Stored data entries
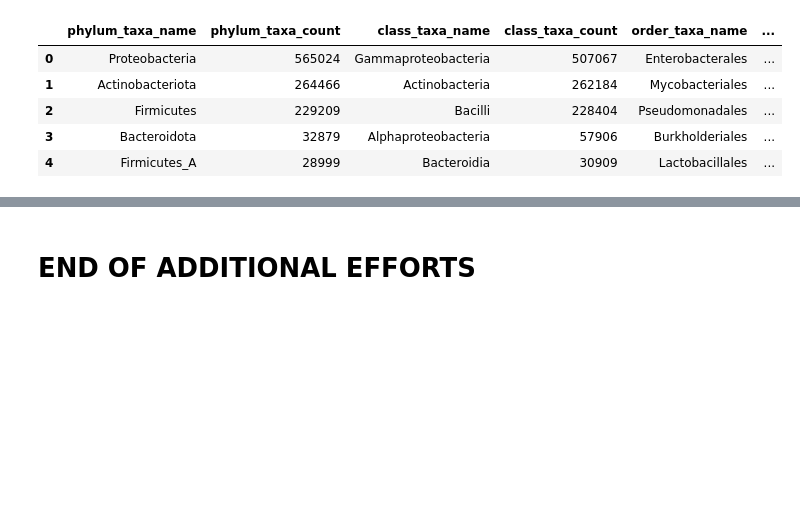
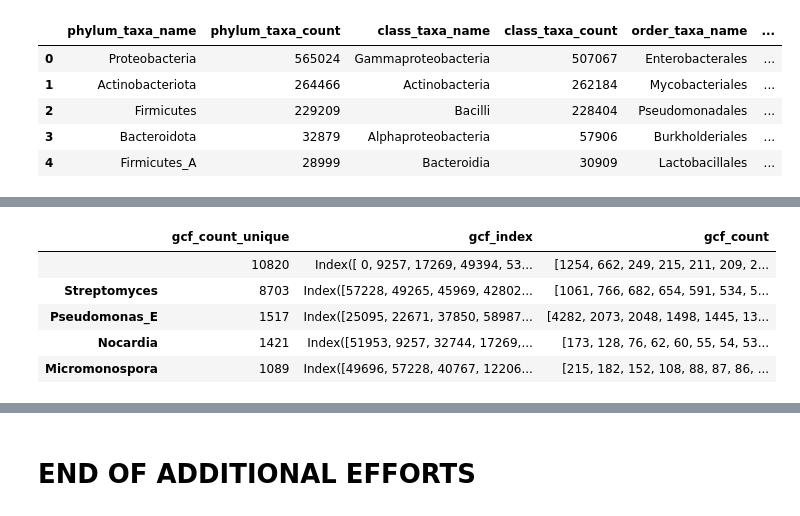
Before and after one commit to SinaBerkGolech/Metabolomics_Seminar_Topic_10, a Jupyter notebook: Additional_Efforts/Additional_Efforts.ipynb, the cells around one changed output, grey strips where cells are left out. Saved outputs shown, nothing was run; the diff lists cells and outputs as text; code cells hidden in the pictures; blank space fills up the shorter version.

```diff
--- a/Additional_Efforts/Additional_Efforts.ipynb
+++ b/Additional_Efforts/Additional_Efforts.ipynb
@@ -41,6 +41,7 @@ Figure 1_A data;
 thresholds_4_gcfs = pd.merge(STable1, STable2, on='bgc_id')
 
 taxonomy_4 = thresholds_4_gcfs.taxonomy.str.split(",",expand=True).fillna("")
+taxonomy_4.name = 'taxonomy_4'
 streptomyces_index_4 = taxonomy_4[taxonomy_4[5] == "Streptomyces"].index
 
 thresholds_4_gcf_count = thresholds_4_gcfs.loc[streptomyces_index_4].gcf_id.value_counts()
@@ -216,2 +194,0 @@ for i in lookup:
-# %%
-df = pd.DataFrame.from_dict(emphty_dict)
@@ -242,0 +228,36 @@ df_t_sorted[1:12]
+# %%
+def get_unique_gcf_count(taxonomy_file: DataFrame, gcfs: DataFrame) -> DataFrame:
+    genus_resolution = taxonomy_file[5].value_counts().index
+    results = {}
+
+    for genus in genus_resolution:
+        genus_gcfs = gcfs.loc[taxonomy_file[taxonomy_file[5] == genus].index, "gcf_id"].value_counts()
+        results[f"{genus}"] = [len(genus_gcfs), genus_gcfs.index, genus_gcfs.values]
+
+    df: DataFrame = pd.DataFrame.from_dict(results)
+    df_t = df.transpose()
+
+    df_t = df_t.rename({0:"gcf_count_unique", 1:"gcf_index", 2:"gcf_count"}, axis=1)
+    df_t.to_csv(f"reproducibility_results_{taxonomy_file.name}.csv", index_label="Genus_Taxonomy")
+
+    df_t_sorted = df_t.sort_values("gcf_count_unique", ascending=False)
+    df_t_sorted.to_csv(f"reproducibility_results_{taxonomy_file.name}_sorted.csv", index_label="Genus_Taxonomy")
+
+    return df_t_sorted
+# %%
+taxonomy_4_results = get_unique_gcf_count(taxonomy_file=taxonomy_4, gcfs=thresholds_4_gcfs)
+
+taxonomy_5_results = get_unique_gcf_count(taxonomy_file=taxonomy_5, gcfs=thresholds_5_gcfs)
+
+taxonomy_6_results = get_unique_gcf_count(taxonomy_file=taxonomy_6, gcfs=thresholds_6_gcfs)
+
+taxonomy_7_results = get_unique_gcf_count(taxonomy_file=taxonomy_7, gcfs=thresholds_7_gcfs)
+# %%
+taxonomy_4_results.head()
+# %% [output]
+|  | gcf_count_unique | gcf_index | gcf_count |
+|  | 10820 | Index([ 0, 9257, 17269, 49394, 53... | [1254, 662, 249, 215, 211, 209, 2... |
+| Streptomyces | 8703 | Index([57228, 49265, 45969, 42802... | [1061, 766, 682, 654, 591, 534, 5... |
+| Pseudomonas_E | 1517 | Index([25095, 22671, 37850, 58987... | [4282, 2073, 2048, 1498, 1445, 13... |
+| Nocardia | 1421 | Index([51953, 9257, 32744, 17269,... | [173, 128, 76, 62, 60, 55, 54, 53... |
+| Micromonospora | 1089 | Index([49696, 57228, 40767, 12206... | [215, 182, 152, 108, 88, 87, 86, ... |
```
Also changed, not shown: parts of 28 cells of this notebook, 13 other files.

● **Task to carry out**:
Apart from the pictures, every line above must be printed exactly.

● **Your response**:
Before and after one commit to SinaBerkGolech/Metabolomics_Seminar_Topic_10, a Jupyter notebook: Additional_Efforts/Additional_Efforts.ipynb, the cells around one changed output, grey strips where cells are left out. Saved outputs shown, nothing was run; the diff lists cells and outputs as text; code cells hidden in the pictures; blank space fills up the shorter version.

```diff
--- a/Additional_Efforts/Additional_Efforts.ipynb
+++ b/Additional_Efforts/Additional_Efforts.ipynb
@@ -41,6 +41,7 @@ Figure 1_A data;
 thresholds_4_gcfs = pd.merge(STable1, STable2, on='bgc_id')
 
 taxonomy_4 = thresholds_4_gcfs.taxonomy.str.split(",",expand=True).fillna("")
+taxonomy_4.name = 'taxonomy_4'
 streptomyces_index_4 = taxonomy_4[taxonomy_4[5] == "Streptomyces"].index
 
 thresholds_4_gcf_count = thresholds_4_gcfs.loc[streptomyces_index_4].gcf_id.value_counts()
@@ -216,2 +194,0 @@ for i in lookup:
-# %%
-df = pd.DataFrame.from_dict(emphty_dict)
@@ -242,0 +228,36 @@ df_t_sorted[1:12]
+# %%
+def get_unique_gcf_count(taxonomy_file: DataFrame, gcfs: DataFrame) -> DataFrame:
+    genus_resolution = taxonomy_file[5].value_counts().index
+    results = {}
+
+    for genus in genus_resolution:
+        genus_gcfs = gcfs.loc[taxonomy_file[taxonomy_file[5] == genus].index, "gcf_id"].value_counts()
+        results[f"{genus}"] = [len(genus_gcfs), genus_gcfs.index, genus_gcfs.values]
+
+    df: DataFrame = pd.DataFrame.from_dict(results)
+    df_t = df.transpose()
+
+    df_t = df_t.rename({0:"gcf_count_unique", 1:"gcf_index", 2:"gcf_count"}, axis=1)
+    df_t.to_csv(f"reproducibility_results_{taxonomy_file.name}.csv", index_label="Genus_Taxonomy")
+
+    df_t_sorted = df_t.sort_values("gcf_count_unique", ascending=False)
+    df_t_sorted.to_csv(f"reproducibility_results_{taxonomy_file.name}_sorted.csv", index_label="Genus_Taxonomy")
+
+    return df_t_sorted
+# %%
+taxonomy_4_results = get_unique_gcf_count(taxonomy_file=taxonomy_4, gcfs=thresholds_4_gcfs)
+
+taxonomy_5_results = get_unique_gcf_count(taxonomy_file=taxonomy_5, gcfs=thresholds_5_gcfs)
+
+taxonomy_6_results = get_unique_gcf_count(taxonomy_file=taxonomy_6, gcfs=thresholds_6_gcfs)
+
+taxonomy_7_results = get_unique_gcf_count(taxonomy_file=taxonomy_7, gcfs=thresholds_7_gcfs)
+# %%
+taxonomy_4_results.head()
+# %% [output]
+|  | gcf_count_unique | gcf_index | gcf_count |
+|  | 10820 | Index([ 0, 9257, 17269, 49394, 53... | [1254, 662, 249, 215, 211, 209, 2... |
+| Streptomyces | 8703 | Index([57228, 49265, 45969, 42802... | [1061, 766, 682, 654, 591, 534, 5... |
+| Pseudomonas_E | 1517 | Index([25095, 22671, 37850, 58987... | [4282, 2073, 2048, 1498, 1445, 13... |
+| Nocardia | 1421 | Index([51953, 9257, 32744, 17269,... | [173, 128, 76, 62, 60, 55, 54, 53... |
+| Micromonospora | 1089 | Index([49696, 57228, 40767, 12206... | [215, 182, 152, 108, 88, 87, 86, ... |
```
Also changed, not shown: parts of 28 cells of this notebook, 13 other files.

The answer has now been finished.